[ABOUT THIS TASK]: Show me every line in the listing that has the word "into".

[TASK INPUT]:
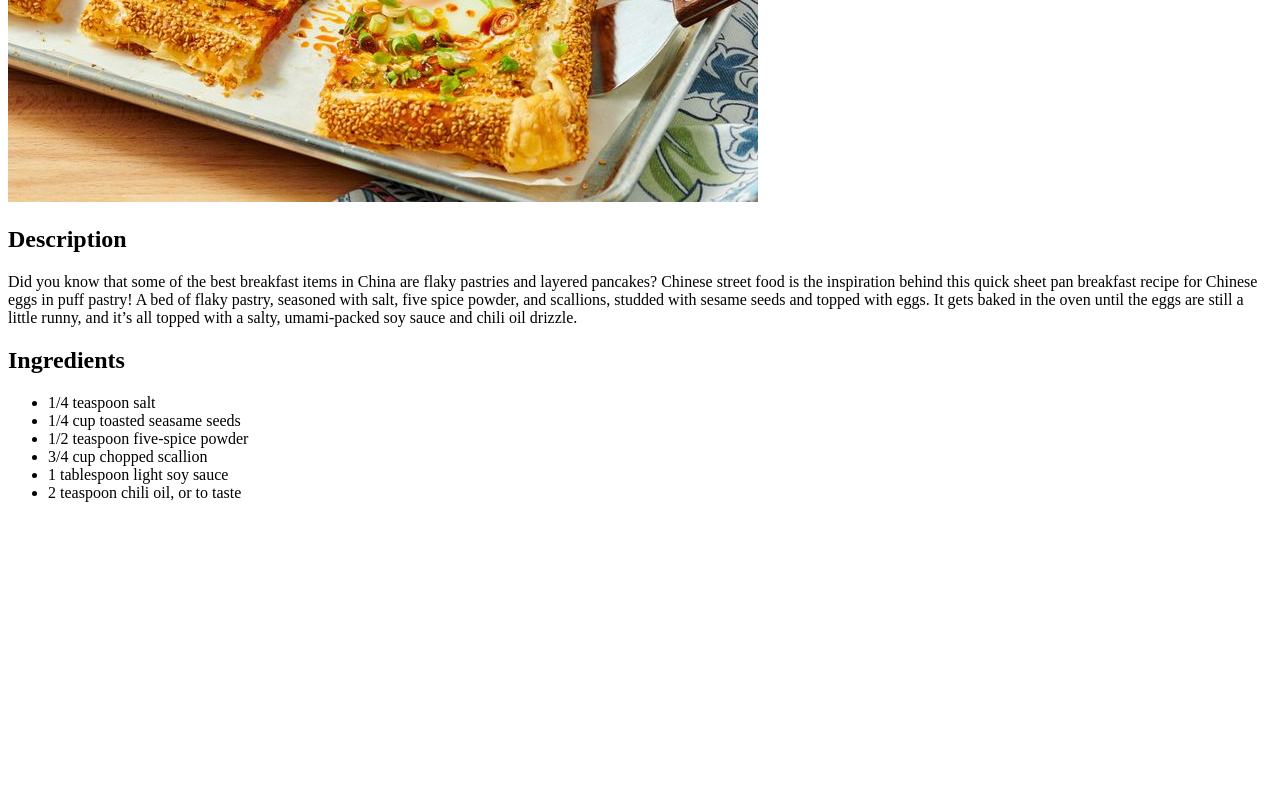
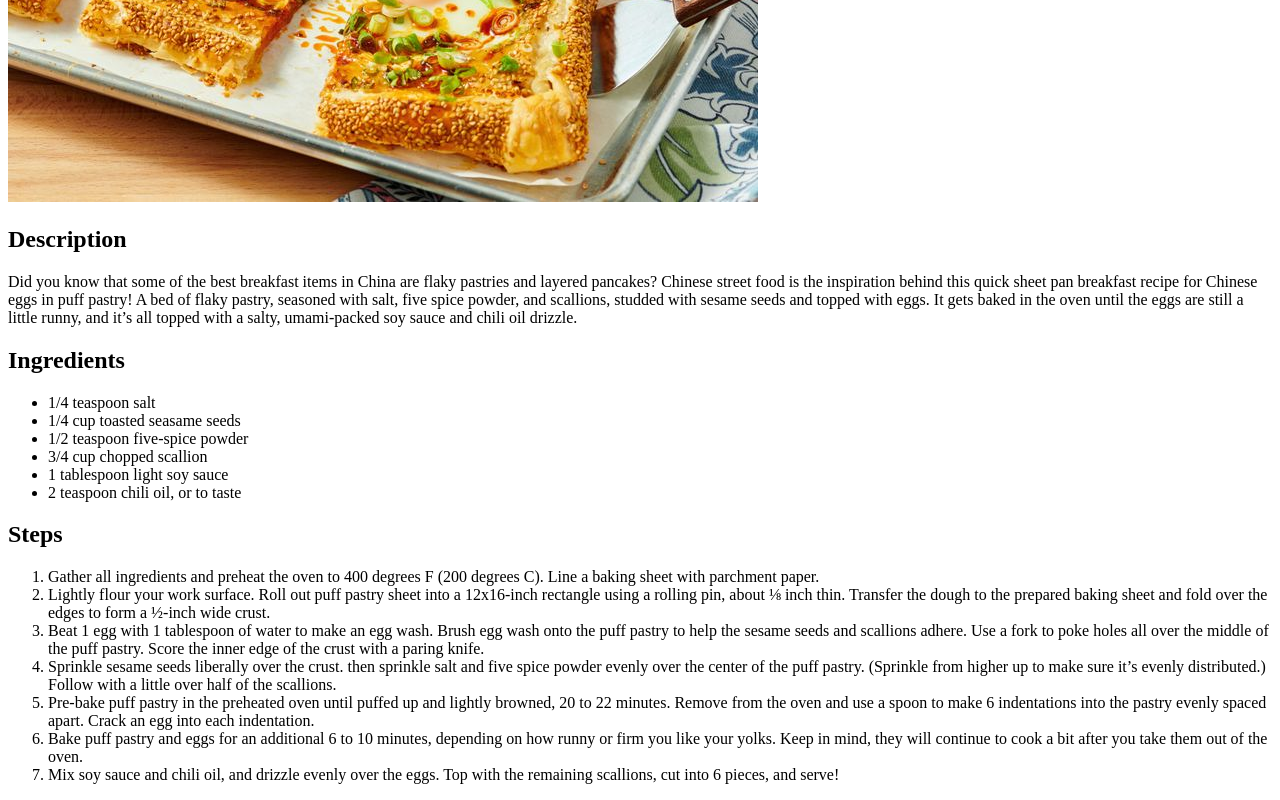
Before and after one commit to shameenbappy3-lab/odin-recipes, a plain HTML site: page recipes/chineseeggsinpuffpastry.html in a window 1280 px wide. Shown: the part 378-1178 px from the top of the page. Before the commit the page ends 896 px from the top, so only its background shows below. Drawn offline with Linux system fonts and the light colour scheme.

Commit message:
Add Steps Section

```diff
--- a/recipes/chineseeggsinpuffpastry.html
+++ b/recipes/chineseeggsinpuffpastry.html
@@ -23,5 +23,21 @@
         <li>1 tablespoon light soy sauce</li>
         <li>2 teaspoon chili oil, or to taste</li>
     </ul>
+    <h2>Steps</h2>
+    <ol>
+        <li>Gather all ingredients and preheat the oven to 400 degrees F (200 degrees C). Line a baking sheet with parchment paper. </li>
+        <li>Lightly flour your work surface. Roll out puff pastry sheet into a 12x16-inch rectangle using a rolling pin, about ⅛ inch
+            thin. Transfer the dough to the prepared baking sheet and fold over the edges to form a ½-inch wide crust. </li>
+        <li>Beat 1 egg with 1 tablespoon of water to make an egg wash. Brush egg wash onto the puff pastry to help the sesame
+            seeds and scallions adhere. Use a fork to poke holes all over the middle of the puff pastry. Score the inner edge
+            of the crust with a paring knife. </li>
+        <li>Sprinkle sesame seeds liberally over the crust. then sprinkle salt and five spice powder evenly over the center of
+            the puff pastry. (Sprinkle from higher up to make sure it’s evenly distributed.) Follow with a little over half of the scallions. </li>
+        <li>Pre-bake puff pastry in the preheated oven until puffed up and lightly browned, 20 to 22 minutes. Remove from the oven and use a spoon
+            to make 6 indentations into the pastry evenly spaced apart. Crack an egg into each indentation. </li>
+        <li>Bake puff pastry and eggs for an additional 6 to 10 minutes, depending on how runny or firm you like your yolks. Keep in mind, they will
+            continue to cook a bit after you take them out of the oven. </li>
+        <li>Mix soy sauce and chili oil, and drizzle evenly over the eggs. Top with the remaining scallions, cut into 6 pieces, and serve! </li>
+    </ol>
 </body>
 </html>
```
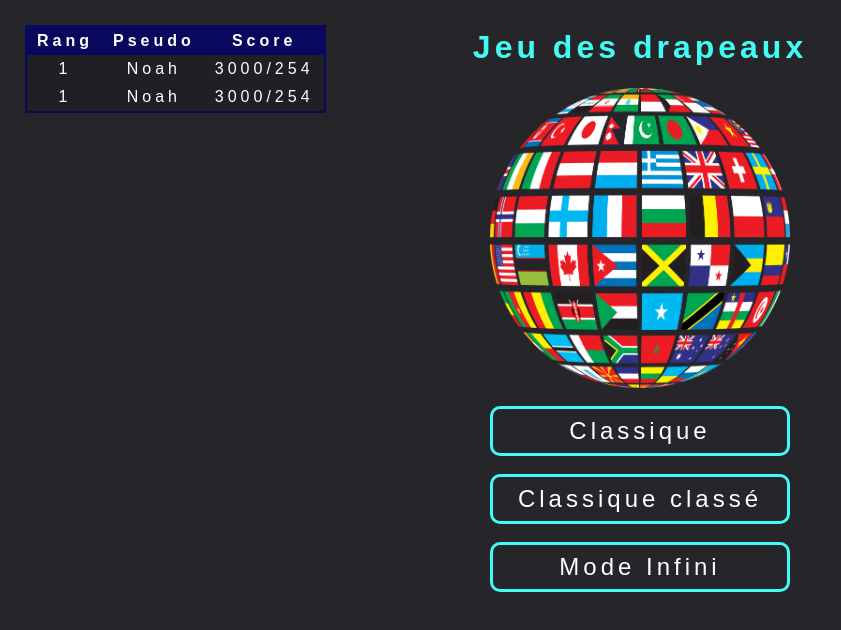
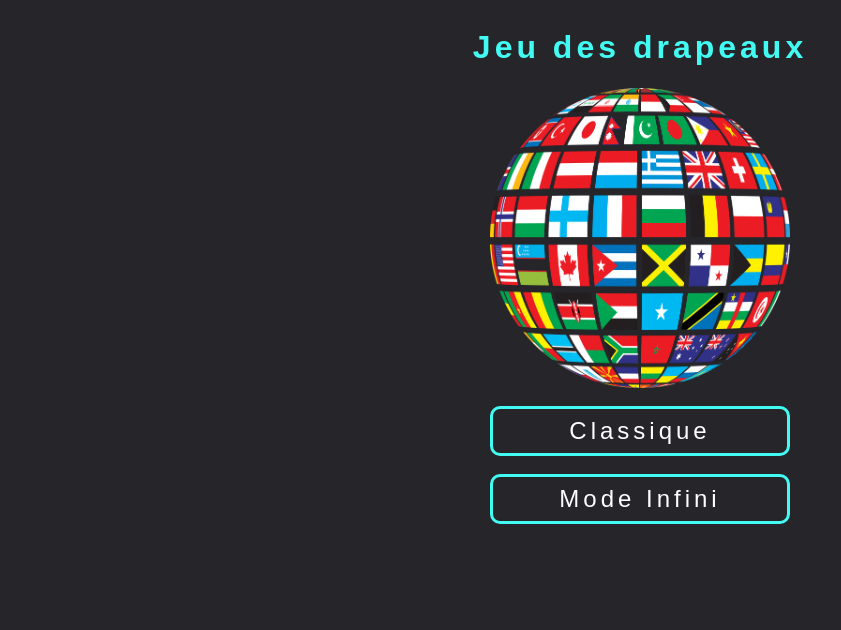
Before and after one commit to AudinotNoah/drapeaux, a plain HTML site: page client/index.html in a window 1280 px wide. Shown: the whole page, without its empty margins (0-841 px from the left). Drawn offline with Linux system fonts and the light colour scheme.

Commit message:
Update index.html

```diff
--- a/client/index.html
+++ b/client/index.html
@@ -8,37 +8,13 @@
     <link rel="stylesheet" href="externes/style.css">
 </head>
 <body>
-    <div class="test">
-        <table class="tableau">
-            <thead style="background-color:  #08095e; color: #fff;">
-                <tr>
-                    <th>Rang</th>
-                    <th>Pseudo</th>
-                    <th>Score</th>
-                </tr>
-            </thead>
-            <tbody>
-                <tr>
-                    <td>1</td>
-                    <td>Noah</td>
-                    <td>3000/254</td>
-                </tr>
-                <tr>
-                    <td>1</td>
-                    <td>Noah</td>
-                    <td>3000/254</td>
 
-            </tbody>
-        </table>
-    </div>
     <div class="container">
         <h1>Jeu des drapeaux</h1>
         <img class="logo" src="externes/logo.png">
         &nbsp;  <!-- pour faire un espace -->
         <button class="play-button" onclick="window.location.href = 'classique.html';">Classique</button>
         &nbsp;
-        <button class="play-button" onclick="window.location.href = 'classiqueclasse.html';">Classique classé</button>
-        &nbsp;
         <button class="play-button" onclick="window.location.href = 'infini.html';">Mode Infini</button>
     </div>
 </body>
```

[WRITTEN REPLY]:
+        <li>Lightly flour your work surface. Roll out puff pastry sheet into a 12x16-inch rectangle using a rolling pin, about ⅛ inch
+            to make 6 indentations into the pastry evenly spaced apart. Crack an egg into each indentation. </li>
+        <li>Mix soy sauce and chili oil, and drizzle evenly over the eggs. Top with the remaining scallions, cut into 6 pieces, and serve! </li>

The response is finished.